So, after all these years, will Oprah accept a salary cut commensurate with those reduced licensed fees? Don’t think so.
Other perennials like Jeopardy and Wheel of Fortune may also find that the cash isn’t there when they come up for renewal. Fortunately for CBS, those shows’ appeal is not based entirely on the fat salaries of their hosts.
NATPE’s big keynoter was Tom Rogers, the CEO of TiVo, who did all he could to break the spirit of any remaining broadcaster/optimist by predicting the end of advertiser-supported TV as we know it when DVR penetration hits 50 or 60 percent and more than half the people have the ability to skip commercials.
“In two to three years, the TV industry is going to face an advertising crisis that is more severe for it than this current financial crisis,” he warned.
“You need to take this threat as immediate,” Rogers said. “The entire landscape of TV consumption is about to be turned on its head.”
Remember, folks, this was the keynote.
NATPE itself served as a metaphor for the troubles of broadcasting. Despite an excellent program that included top TV execs (the likes of ABC-Disney’s Anne Sweeney and NBC’s Ben Silverman) and showcased technology that could one day save the day, it was unrecognizable to anybody who attended even three or four years ago.
NATPE contends that 5,000 people registered for the show. Maybe so, but it was way too few to inject any energy into either the exhibit floor or the hotel suites. Every day was Thursday.
Few broadcasters attended. As I said, the B&C luncheon was the biggest broadcasting event and I’m guessing that it drew no more than 75 station or station-group people. Twice that number may have been in the room.
According to syndicators and station reps I spoke with, major groups like Belo, Scripps, NBC, ABC and Cox were not represented at show.
Variety’s veteran editor/reporter/blogger Cynthia Littleton said “the somber mood and sparse attendance was unlike anything I’d ever experienced at this confab.”
True also of my 10 years covering the show.
By contract, NATPE must return to the Mandalay Bay next year. President Rick Feldman and his team will have a lot of work to do between now and next January to conform the show to the new reality. That probably means a smaller show next year, possibly without an exhibit floor, and a smaller venue in 2011 and beyond.

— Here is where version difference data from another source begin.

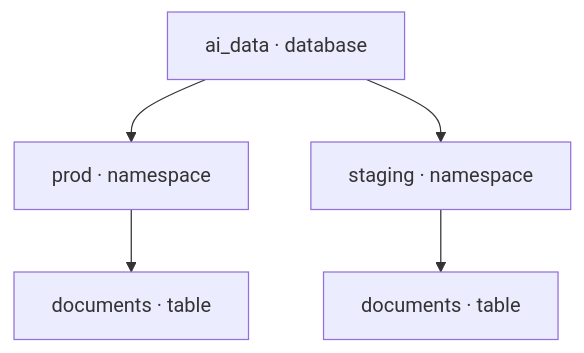
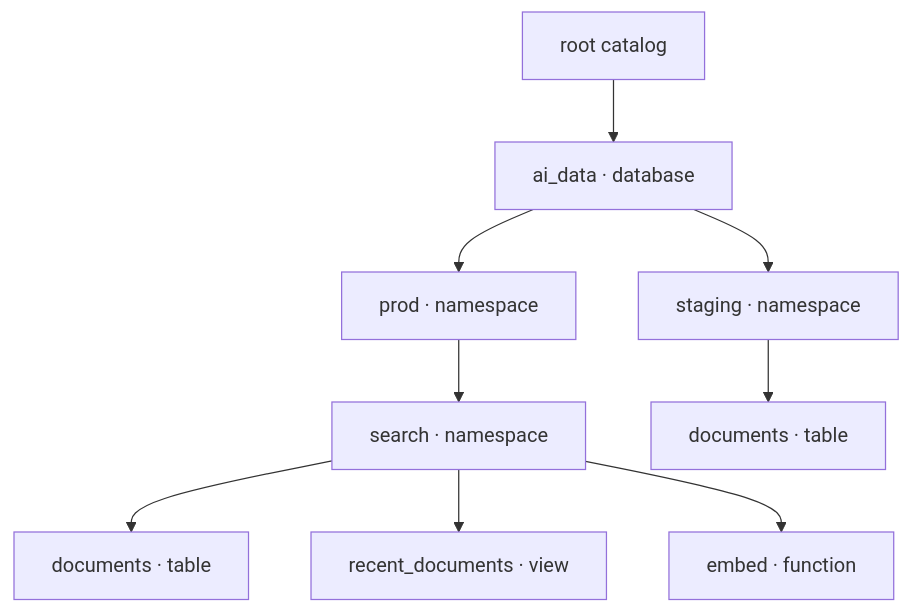
Before and after one commit to lancedb/lancedb: the diagram in docs/web/basics/catalog.mdx, drawn with Mermaid. The commit also changed other lines of this file and 215 other files, not shown here.

````diff
--- a/docs/web/basics/catalog.mdx
+++ b/docs/web/basics/catalog.mdx
@@ -136,7 +50,11 @@
 ```mermaid
 flowchart TD
-    database["ai_data · database"] --> prod["prod · namespace"]
+    catalog["root catalog"] --> database["ai_data · database"]
+    database --> prod["prod · namespace"]
     database --> staging["staging · namespace"]
-    prod --> prod_docs["documents · table"]
+    prod --> search["search · namespace"]
+    search --> search_docs["documents · table"]
+    search --> search_view["recent_documents · view"]
+    search --> search_fn["embed · function"]
     staging --> staging_docs["documents · table"]
 ```
````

Here’s the good news for NATPE.
Broadcasters still need a place where they can shop for programming, compare notes and plot together on how they can reinvent themselves. But such a place has to be right-sized for the times and perhaps moved up on the calendar.
Don’t worry about the syndicators showing up. Whenever the broadcasters go, the syndicators follow.
As it is, NATPE is not without merit. Plenty of business is still being done at the show, particularly by the smaller, more agile distributors that are seizing opportunities that the big boys can’t. They were delighted to be at NATPE.
Hank Cohen, CEO of Trifecta, used the show to introduce Nite Tales, a Tales from the Crypt-like half hour with an urban twist and was pleased by the attention the show was getting. Host Flavor Flav even made an appearance on the exhibit floor.
“You still get to see people you never get the see elsewhere,” Cohen said. “It’s a great atmosphere for three days.”
The story was the same at Debmar-Mercury, which was buoyed by the industry’s (and viewers’) embrace of its new talker with Wendy Williams, who also attended the convention and co-hosted a Tuesday evening reception.
“Call me crazy,” said Debmar-Mercury’s Ira Bernstein when asked about NATPE. “I love it.”